The Industrial Commission was first notified of the injury on 12 April, 1932. The case was heard by one member of the Commission on 25 July, 1932, and was dismissed on 15 August, 1932, for the reason that the claim had not been filed with the Commission within one year after the accident. Workmen’s Compensation Act, section 24. The claimant appealed but died before the appeal could be heard by the Commission.

*783His death occurred on 24 August, 1932, and on 8 September, 1932, liis dependent mother, Mrs. Henrietta Matthews Wray, filed with the Industrial Commission her claim for compensation and requested a further hearing to determine the question of depeneney. He left surviving him his mother and sister as his dependents.

This claim was heard by one member of the Commission who allowed the dependents compensation and upon appeal to the full Commission the award was approved. Appeal was then taken to the Superior Court and the findings of fact, conclusions of law, and the award of the full Commission were adopted by the court and in all respects affirmed. The respondents excepted and appealed.

King & King for appellants.

H. L. Fagge, JB. W. Walker and James B. Fagge, Jr., for appellees.

Adams, J.

The amendment of section 24 of the Workmen’s Compensation Act was ratified on 12 May, 1933, and the opinion of the Industrial Commission was filed on 7 March, 1933. At the latter date section 24 read as follows: “The right to compensation under this act shall be forever barred unless a claim be filed with the Industrial Commission within one year after the accident, and if death results from the accident, unless a claim be filed with the Commission within one year thereafter.” Public Laws, 1929, chap. 120, sec. 24.

William J. Matthews, the employee, was injured on 28 November, 1930, and filed his claim with the Industrial Commission on 12 April, 1932. The claim, therefore, was not filed “within one year after the accident,” and for this reason it was dismissed. The limitation of time prescribed by the statute is mandatory and must be observed. 2 Schneider, Workmen’s Compensation Law, 1904, sec. 545; Minor, Workmen’s Compensation Laws, 310; Kalucki v. Am. Car. & Foundry Co., 166 N. W. (Mich.), 1011; Bushnell v. Industrial Board, 114 N. E. (Ill.), 496.

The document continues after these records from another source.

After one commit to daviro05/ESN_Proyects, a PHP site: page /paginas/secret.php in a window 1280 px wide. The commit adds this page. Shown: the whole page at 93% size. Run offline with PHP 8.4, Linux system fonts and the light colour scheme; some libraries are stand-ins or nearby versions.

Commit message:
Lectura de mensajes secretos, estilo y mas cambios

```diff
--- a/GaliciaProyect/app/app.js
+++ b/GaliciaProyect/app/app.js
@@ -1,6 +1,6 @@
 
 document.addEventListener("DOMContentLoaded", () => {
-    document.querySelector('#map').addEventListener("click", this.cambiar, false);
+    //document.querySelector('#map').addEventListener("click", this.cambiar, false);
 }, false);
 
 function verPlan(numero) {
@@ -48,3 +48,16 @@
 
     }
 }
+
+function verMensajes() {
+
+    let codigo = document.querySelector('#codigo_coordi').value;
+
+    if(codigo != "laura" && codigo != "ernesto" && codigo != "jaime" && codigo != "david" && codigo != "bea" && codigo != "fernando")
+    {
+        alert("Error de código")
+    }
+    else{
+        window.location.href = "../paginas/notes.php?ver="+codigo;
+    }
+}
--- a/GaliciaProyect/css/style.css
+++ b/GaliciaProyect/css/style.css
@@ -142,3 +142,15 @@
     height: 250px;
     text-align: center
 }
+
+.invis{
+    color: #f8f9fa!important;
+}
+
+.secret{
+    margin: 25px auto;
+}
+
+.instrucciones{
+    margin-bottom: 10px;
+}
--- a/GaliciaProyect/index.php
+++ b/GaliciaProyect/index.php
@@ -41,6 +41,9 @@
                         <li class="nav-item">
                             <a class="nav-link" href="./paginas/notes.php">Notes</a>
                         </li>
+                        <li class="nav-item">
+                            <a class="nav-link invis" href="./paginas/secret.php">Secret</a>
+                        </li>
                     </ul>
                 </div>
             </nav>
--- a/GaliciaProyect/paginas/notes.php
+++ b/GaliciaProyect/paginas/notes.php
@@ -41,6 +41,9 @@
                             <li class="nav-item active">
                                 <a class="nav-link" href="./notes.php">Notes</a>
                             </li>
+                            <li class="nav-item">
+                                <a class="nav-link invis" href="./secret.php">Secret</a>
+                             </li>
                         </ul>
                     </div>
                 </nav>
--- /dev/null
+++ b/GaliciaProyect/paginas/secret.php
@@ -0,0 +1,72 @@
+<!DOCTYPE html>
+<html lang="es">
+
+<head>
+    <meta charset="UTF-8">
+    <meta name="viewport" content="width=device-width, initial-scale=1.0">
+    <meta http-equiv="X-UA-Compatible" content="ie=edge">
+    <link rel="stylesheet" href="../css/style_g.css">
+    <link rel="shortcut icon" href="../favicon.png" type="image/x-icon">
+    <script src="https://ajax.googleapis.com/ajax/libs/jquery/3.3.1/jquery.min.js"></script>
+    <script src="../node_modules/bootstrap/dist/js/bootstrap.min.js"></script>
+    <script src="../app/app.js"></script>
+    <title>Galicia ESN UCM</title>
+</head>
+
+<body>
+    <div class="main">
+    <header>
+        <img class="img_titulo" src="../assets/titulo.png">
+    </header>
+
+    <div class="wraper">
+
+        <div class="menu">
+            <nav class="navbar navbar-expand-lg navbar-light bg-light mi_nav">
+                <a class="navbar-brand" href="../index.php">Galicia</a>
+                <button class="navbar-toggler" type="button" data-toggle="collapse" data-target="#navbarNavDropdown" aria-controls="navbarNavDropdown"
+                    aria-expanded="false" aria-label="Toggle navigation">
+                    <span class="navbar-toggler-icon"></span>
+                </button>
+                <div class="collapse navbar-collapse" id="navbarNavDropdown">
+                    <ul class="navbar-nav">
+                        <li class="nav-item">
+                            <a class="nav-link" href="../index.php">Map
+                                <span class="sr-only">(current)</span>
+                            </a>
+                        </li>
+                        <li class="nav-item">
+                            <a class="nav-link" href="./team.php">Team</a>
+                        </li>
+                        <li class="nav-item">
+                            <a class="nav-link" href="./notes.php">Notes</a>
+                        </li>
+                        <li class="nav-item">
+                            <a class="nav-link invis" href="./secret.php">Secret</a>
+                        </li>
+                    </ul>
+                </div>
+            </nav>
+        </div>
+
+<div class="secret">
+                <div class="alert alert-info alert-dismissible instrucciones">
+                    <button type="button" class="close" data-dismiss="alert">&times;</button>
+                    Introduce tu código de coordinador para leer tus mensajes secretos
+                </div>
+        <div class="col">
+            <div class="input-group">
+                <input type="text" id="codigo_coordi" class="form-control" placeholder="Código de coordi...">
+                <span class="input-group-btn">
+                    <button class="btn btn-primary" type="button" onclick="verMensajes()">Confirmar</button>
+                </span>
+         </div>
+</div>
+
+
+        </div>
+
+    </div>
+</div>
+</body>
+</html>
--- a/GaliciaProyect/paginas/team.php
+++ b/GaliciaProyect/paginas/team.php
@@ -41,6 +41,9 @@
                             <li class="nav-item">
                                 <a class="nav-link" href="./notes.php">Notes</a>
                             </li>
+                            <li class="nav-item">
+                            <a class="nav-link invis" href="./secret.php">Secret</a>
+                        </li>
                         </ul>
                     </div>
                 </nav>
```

Within a month after the death of the employee his dependents filed with the Commission a claim for compensation and it was allowed. The appellants contest the validity of this award mainly on the ground that the claim prosecuted by' the dependents was in the nature of an amendment to the proceeding begun by the employee and that an amendment could be made only by consent; that the order dismissing the employee’s claim was final and exclusive; and that the limitation which barred the employee bars his dependents. We do not regard this as a legitimate deduction.

With respect to the claim of the employee it may be granted that as to him the order denying relief was conclusive; but during his lifetime his dependents were not parties in interest to the proceeding he *784brought for the enforcement of his claim. Their right to compensation did not arise until his death and their cause of action was not affected by anything he did, not even to the extent of a reduction of their compensation by payments sought by him, because no such payments were made. The basis of their claim was an original right which was enforceable only after his death. Curtis v. Slater Const. Co., 168 N. W. (Mich.), 958; Giannotti v. Giusti Bros., 102 Atl. (R. I.), 887.

It is suggested that the evidence which was heard in reference to the claim of the employee was not competent in behalf of the dependents; but both claims originated in one accident and all the evidence relating to the accident and injury, the employment, the date and cause of the death, and other circumstances were matters of record and were proper subjects of investigation. There was ample evidence in support of the dependents’ claim and we are concluded by the facts as found by the Commission. Clark v. Woolen Mills, 204 N. C., 529; Johnson v. Bagging Co., 203 N. C., 579; Aycock v. Cooper, 202 N. C., 500. Judgment